Before-and-after change records
-------------------------

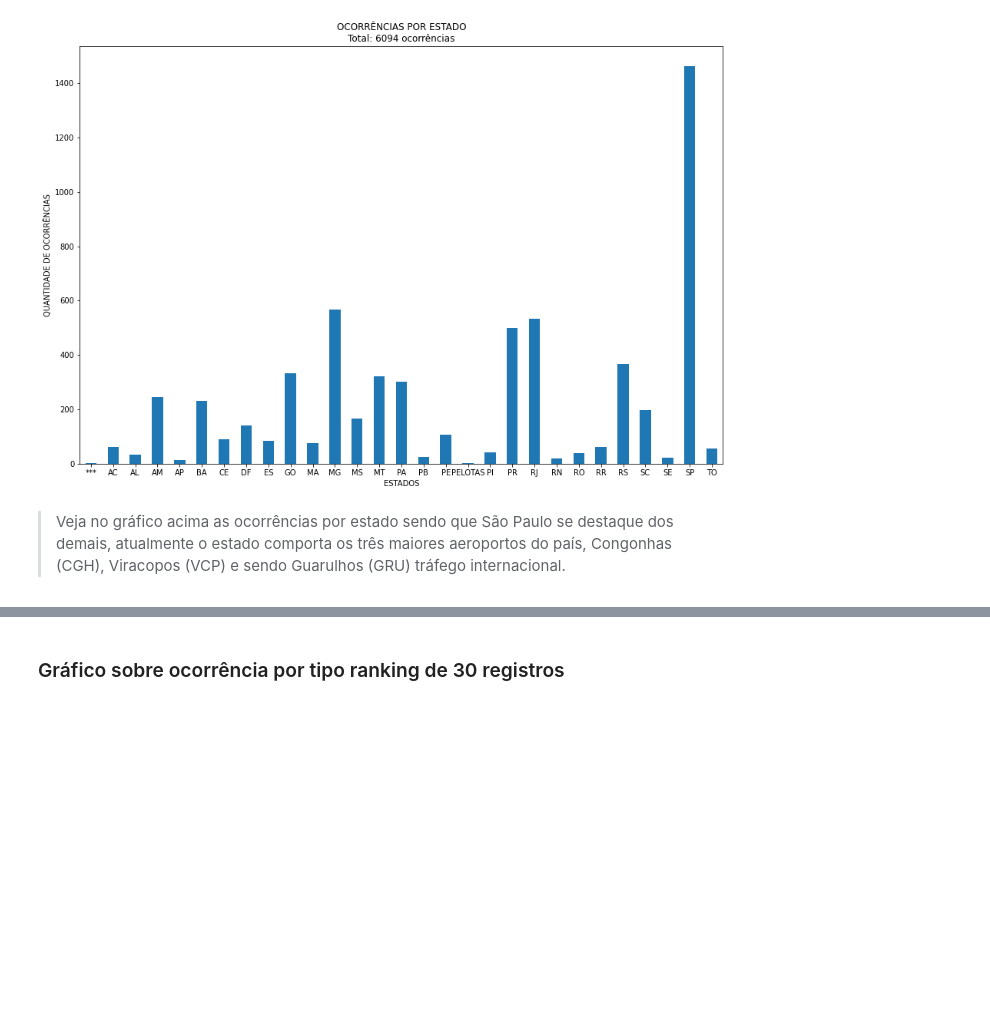
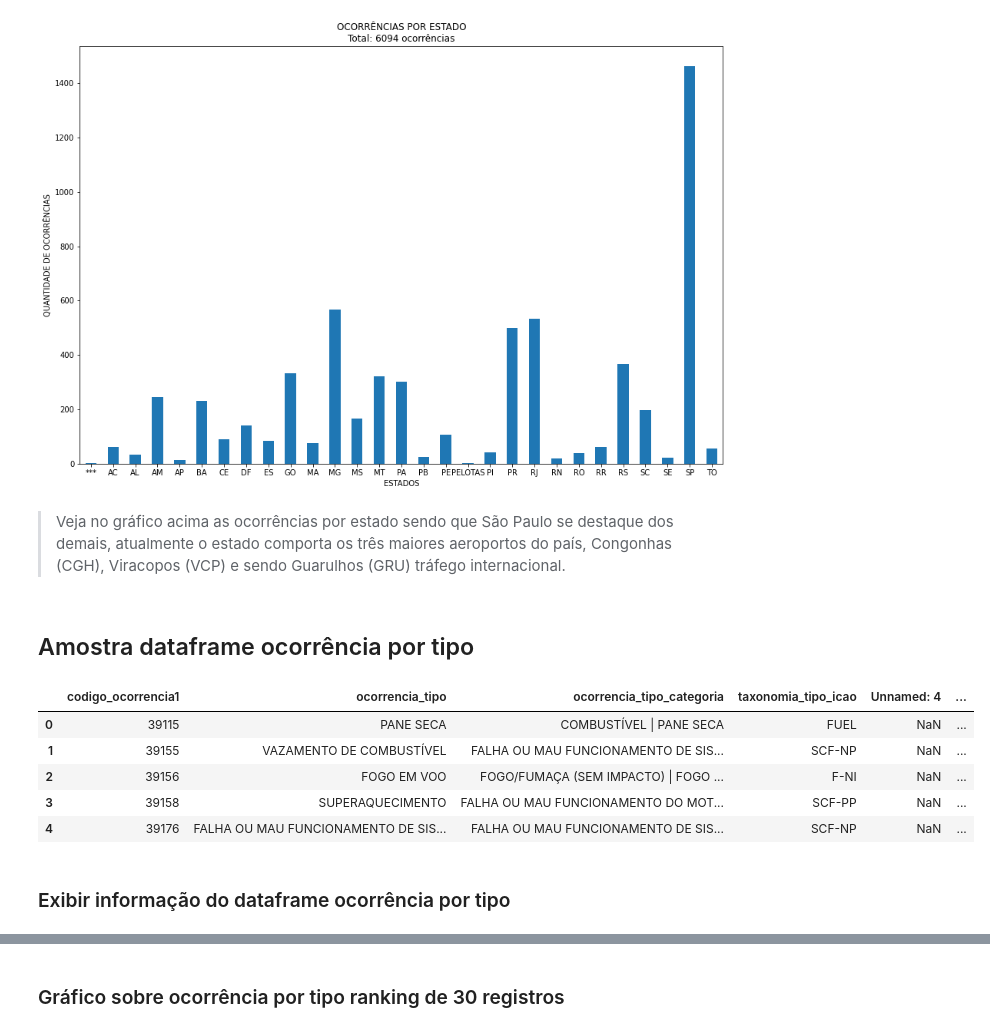
Before and after one commit to Deployando/estudo_ocorrencias_aeronauticas_cenipa, a Jupyter notebook: estudo.ipynb, the cells around one changed output, grey strips where cells are left out. Saved outputs shown, nothing was run; the diff lists cells and outputs as text; code cells hidden in the pictures; blank space fills up the shorter version.

```diff
--- a/estudo.ipynb
+++ b/estudo.ipynb
@@ -47,9 +47,9 @@ import folium # Visualiza mapa geoespacial
 # %% [markdown]
 ## **Leitura dos datasets**
 # %%
-aeronave = pd.read_csv('https://raw.githubusercontent.com/linux8bits/analise_dados_cenipa/main/dataset/aeronave.csv')
-ocorrencia = pd.read_csv('https://raw.githubusercontent.com/linux8bits/analise_dados_cenipa/main/dataset/ocorrencia.csv')
-ocorrencia_tipo = pd.read_csv('https://raw.githubusercontent.com/linux8bits/analise_dados_cenipa/main/dataset/ocorrencia_tipo.csv')
+aeronave = pd.read_csv('https://raw.githubusercontent.com/linux8bits/estudo_ocorrencias_aeronauticas_cenipa/main/dataset/aeronave.csv')
+ocorrencia = pd.read_csv('https://raw.githubusercontent.com/linux8bits/estudo_ocorrencias_aeronauticas_cenipa/main/dataset/ocorrencia.csv')
+ocorrencia_tipo = pd.read_csv('https://raw.githubusercontent.com/linux8bits/estudo_ocorrencias_aeronauticas_cenipa/main/dataset/ocorrencia_tipo.csv')
 # %% [markdown]
 # **Análise de dados sobre aeronave**
 # %% [markdown]
@@ -260,3 +260,16 @@ plt.show()
 [figure]
 # %% [markdown]
 > Veja no gráfico acima as ocorrências por estado sendo que São Paulo se destaque dos demais, atualmente o estado comporta os três maiores aeroportos do país, Congonhas (CGH), Viracopos (VCP) e sendo Guarulhos (GRU) tráfego internacional.
+# %% [markdown]
+## Amostra dataframe ocorrência por tipo
+# %%
+ocorrencia_tipo.head()
+# %% [output]
+|  | codigo_ocorrencia1 | ocorrencia_tipo | ocorrencia_tipo_categoria | taxonomia_tipo_icao | Unnamed: 4 | ... |
+| 0 | 39115 | PANE SECA | COMBUSTÍVEL | PANE SECA | FUEL | NaN | ... |
+| 1 | 39155 | VAZAMENTO DE COMBUSTÍVEL | FALHA OU MAU FUNCIONAMENTO DE SIS... | SCF-NP | NaN | ... |
+| 2 | 39156 | FOGO EM VOO | FOGO/FUMAÇA (SEM IMPACTO) | FOGO ... | F-NI | NaN | ... |
+| 3 | 39158 | SUPERAQUECIMENTO | FALHA OU MAU FUNCIONAMENTO DO MOT... | SCF-PP | NaN | ... |
+| 4 | 39176 | FALHA OU MAU FUNCIONAMENTO DE SIS... | FALHA OU MAU FUNCIONAMENTO DE SIS... | SCF-NP | NaN | ... |
+# %% [markdown]
+### Exibir informação do dataframe ocorrência por tipo
```
Also changed, not shown: parts of 3 cells of this notebook.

-------------------------

• Task item: Check each line of the data for the string "aeronave" and state how many lines contain it, without any other output.

• Expected output: 3